, Volume 10, Issue 2, pp 307–320 | Cite as

Toward Robot Self-Consciousness (II): Brain-Inspired Robot Bodily Self Model for Self-Recognition

  • Yi Zeng
  • Yuxuan Zhao
  • Jun Bai
  • Bo Xu
Article

Abstract

The neural correlates and nature of self-consciousness is an advanced topic in Cognitive Neuroscience. Only a few animal species have been testified to be with this cognitive ability. From artificial intelligence and robotics point of view, few efforts are deeply rooted in the neural correlates and brain mechanisms of biological self-consciousness. Despite the fact that the scientific understanding of biological self-consciousness is still in preliminary stage, we make our efforts to integrate and adopt known biological findings of self-consciousness to build a brain-inspired model for robot self-consciousness. In this paper, we propose a brain-inspired robot bodily self model based on extensions to primate mirror neuron system and apply it to humanoid robot for self recognition. In this model, the robot firstly learns the correlations between self-generated actions and visual feedbacks in motion by learning with spike timing dependent plasticity (STDP), and then learns the appearance of body part with the expectation that the visual feedback is consistent with its motion. Based on this model, the robot uses multisensory integration to learn its own body in real world and in mirror. Then it can distinguish itself from others. In a mirror test setting with three robots with the same appearance, with the proposed brain-inspired robot bodily self model, each of them can recognize itself in the mirror after these robots make random movements at the same time. The theoretic modeling and experimental validations indicate that the brain-inspired robot bodily self model is biologically inspired, and computationally feasible as a foundation for robot self recognition.
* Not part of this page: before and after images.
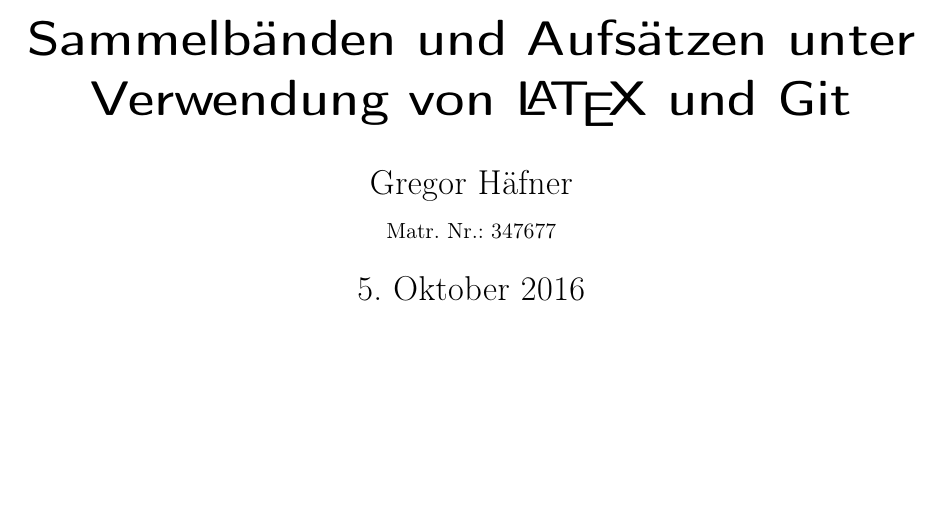
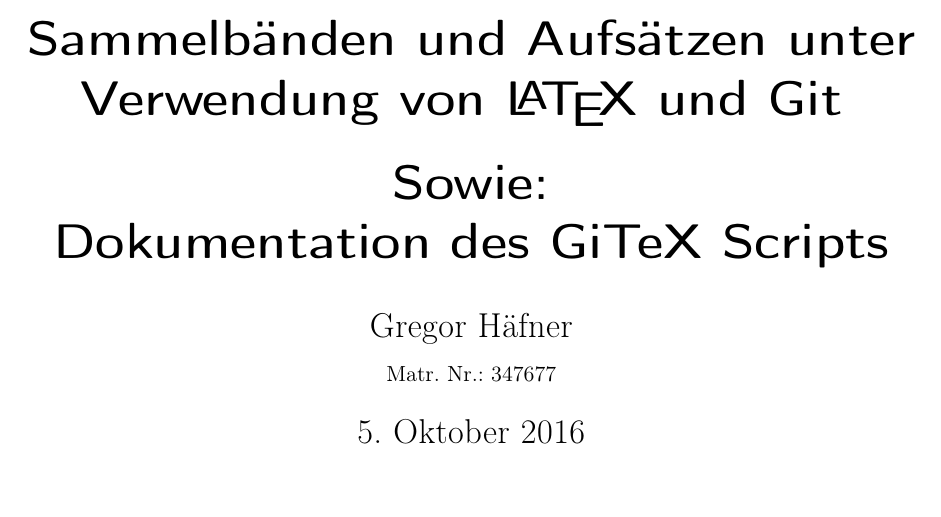
Before and after one commit to derboblan/gitex-hausarbeit, a LaTeX document (gitex.tex): part of the page, cut so that both start at the same text, the shorter picture padded with empty space. Compiled offline with pdfLaTeX.

Commit message:
Titel veaendert package lsitings hinzugeuegt

```diff
--- a/gitex.tex
+++ b/gitex.tex
@@ -1,13 +1,15 @@
 \documentclass[12pt,a4paper]{scrartcl}
 \usepackage[T1]{fontenc}
+
 \usepackage[utf8]{inputenc}
 \usepackage[ngerman]{babel}
 \usepackage{amsmath}
 \usepackage{amsfonts}
 \usepackage{amssymb}
+\usepackage{listings}
 \author{Gregor Häfner \\
 {\small Matr. Nr.: 347677} }
-\title{Kolaboratives schreiben von Sammelbänden und Aufsätzen unter Verwendung von \LaTeX ~und Git}
+\title{Kolaboratives schreiben von Sammelbänden und Aufsätzen unter Verwendung von \LaTeX ~und Git \bigskip \\ Sowie: \\ Dokumentation des GiTeX Scripts}
 \begin{document}
 \maketitle
 \tableofcontents
```
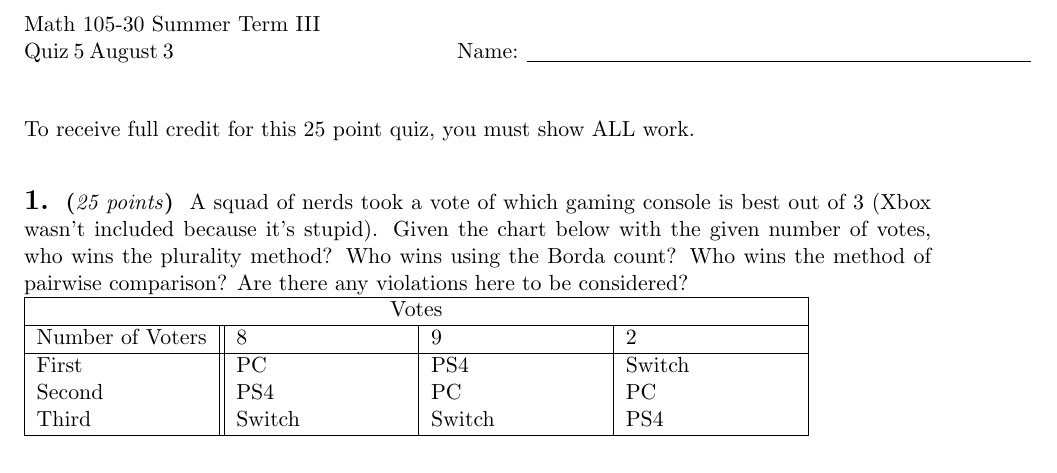
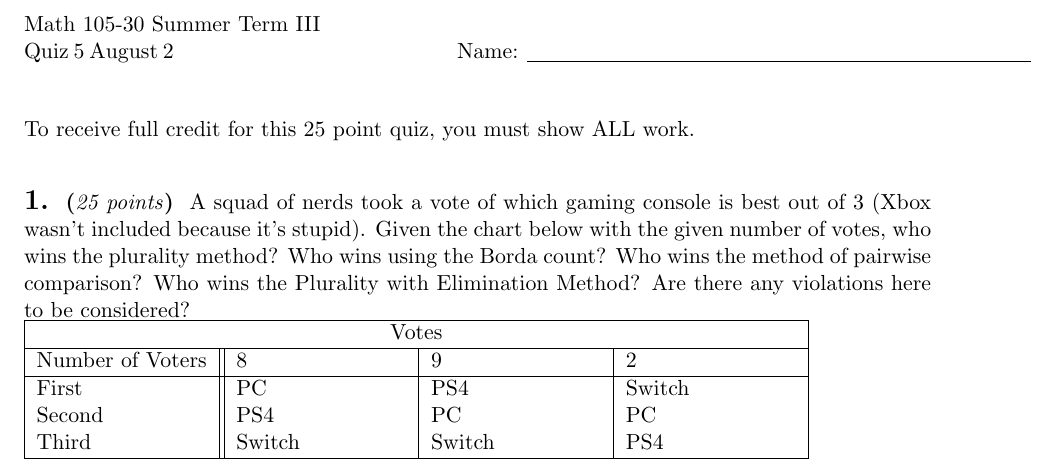
Before and after one commit to obewanjacobi/gradwork, a LaTeX problem sheet (Teaching/Summer 2017 - MAT 105/Quizzes and Exams/Quiz 5.tex): part of the page, cut so that both start at the same text. Compiled offline with LaTeX, dvips and Ghostscript.

Commit message:
edited quiz 5. will give tomorrow

```diff
--- a/Teaching/Summer 2017 - MAT 105/Quizzes and Exams/Quiz 5.tex
+++ b/Teaching/Summer 2017 - MAT 105/Quizzes and Exams/Quiz 5.tex
@@ -31,7 +31,7 @@
 Math 105-30 Summer Term III
 
 %%%(change to appropriate quiz type and date)
-Quiz 5 August 3 \hspace{1.9in} {Name:} {\underline {\hspace{3.5in}}}
+Quiz 5 August 2 \hspace{1.9in} {Name:} {\underline {\hspace{3.5in}}}
 \vspace{1pc}
 
 %%%(modify rules, time, points as appropriate)
@@ -40,7 +40,7 @@
 
 % problem
 \begin{problem}{25}
-A squad of nerds took a vote of which gaming console is best out of 3 (Xbox wasn't included because it's stupid). Given the chart below with the given number of votes, who wins the plurality method? Who wins using the Borda count? Who wins the method of pairwise comparison? Are there any violations here to be considered?
+A squad of nerds took a vote of which gaming console is best out of 3 (Xbox wasn't included because it's stupid). Given the chart below with the given number of votes, who wins the plurality method? Who wins using the Borda count? Who wins the method of pairwise comparison? Who wins the Plurality with Elimination Method? Are there any violations here to be considered?
 
 \begin{tabular}{ |p{3cm}||p{3cm}|p{3cm}|p{3cm}|  }
  \hline
```
Also changed, not shown: Classes/Homework/homework_to_do.txt (+1 -1 lines), Teaching/Summer 2017 - MAT 105/Quizzes and Exams/Quiz 5.pdf, 3 other files.
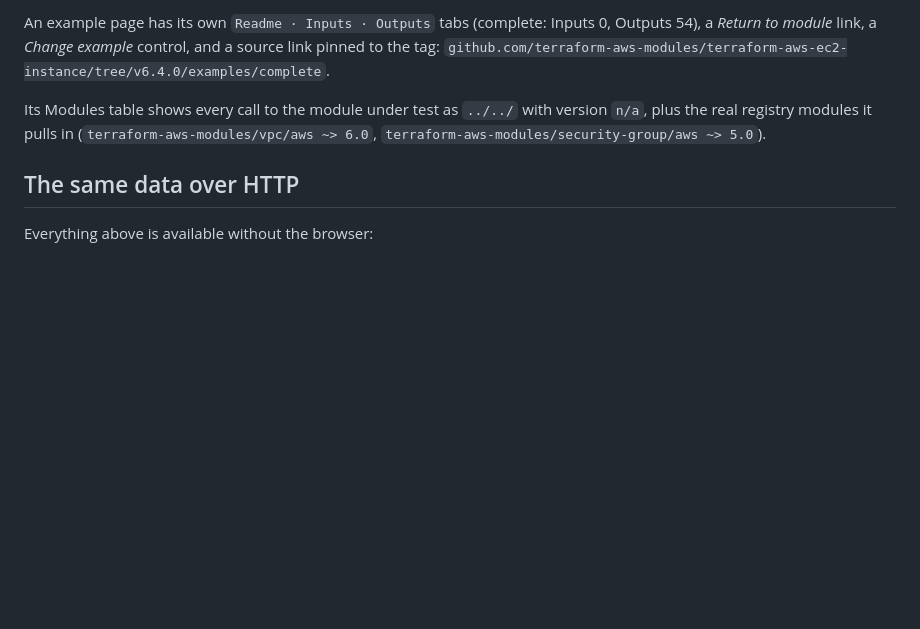
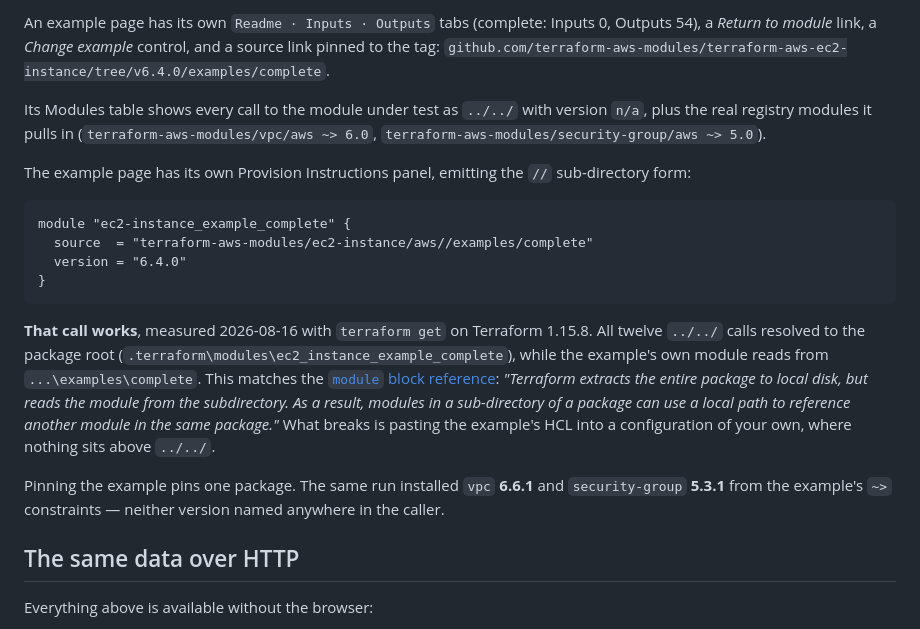
Before and after one commit to arindamchoudhury/terraform-gyan, a Markdown page: docs/research-cache/registry-module-page-facts.md, the part around the change. GitHub-like rendering; blank space fills up the shorter version.

````diff
--- a/docs/research-cache/registry-module-page-facts.md
+++ b/docs/research-cache/registry-module-page-facts.md
@@ -122,6 +122,27 @@ Its Modules table shows every call to the module under test as `../../` with ver
 real registry modules it pulls in (`terraform-aws-modules/vpc/aws ~> 6.0`,
 `terraform-aws-modules/security-group/aws ~> 5.0`).
 
+The example page has its own Provision Instructions panel, emitting the `//` sub-directory form:
+
+```hcl
+module "ec2-instance_example_complete" {
+  source  = "terraform-aws-modules/ec2-instance/aws//examples/complete"
+  version = "6.4.0"
+}
+```
+
+**That call works**, measured 2026-08-16 with `terraform get` on Terraform 1.15.8. All twelve `../../`
+calls resolved to the package root (`.terraform\modules\ec2_instance_example_complete`), while the
+example's own module reads from `...\examples\complete`. This matches the
+[`module` block reference](https://developer.hashicorp.com/terraform/language/block/module): *"Terraform
+extracts the entire package to local disk, but reads the module from the subdirectory. As a result,
+modules in a sub-directory of a package can use a local path to reference another module in the same
+package."* What breaks is pasting the example's HCL into a configuration of your own, where nothing
+sits above `../../`.
+
+Pinning the example pins one package. The same run installed `vpc` **6.6.1** and `security-group`
+**5.3.1** from the example's `~>` constraints — neither version named anywhere in the caller.
+
 ## The same data over HTTP
 
 Everything above is available without the browser:
````
Also changed, not shown: docs/book/ch13-using-modules.md (+31 -5 lines), docs/book/assets/ch13-registry-example-modules-table.png (added), docs/book/assets/ch13-registry-partner-badge.png (added), docs/book/assets/ch13-registry-resources-tab.png (added).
Keywords

Robot self-consciousness Robot bodily self model STDP learning Self-recognition 

Notes

Compliance with Ethical Standards

This study was funded by the Strategic Priority Research Program of the Chinese Academy of Sciences (XDB02060007), and Beijing Municipal Commission of Science and Technology (Z161100000216124).

Ethical approval

This article does not contain any studies with human participants performed by any of the authors.

Conflict of interests

All authors declare that they have no conflict of interest.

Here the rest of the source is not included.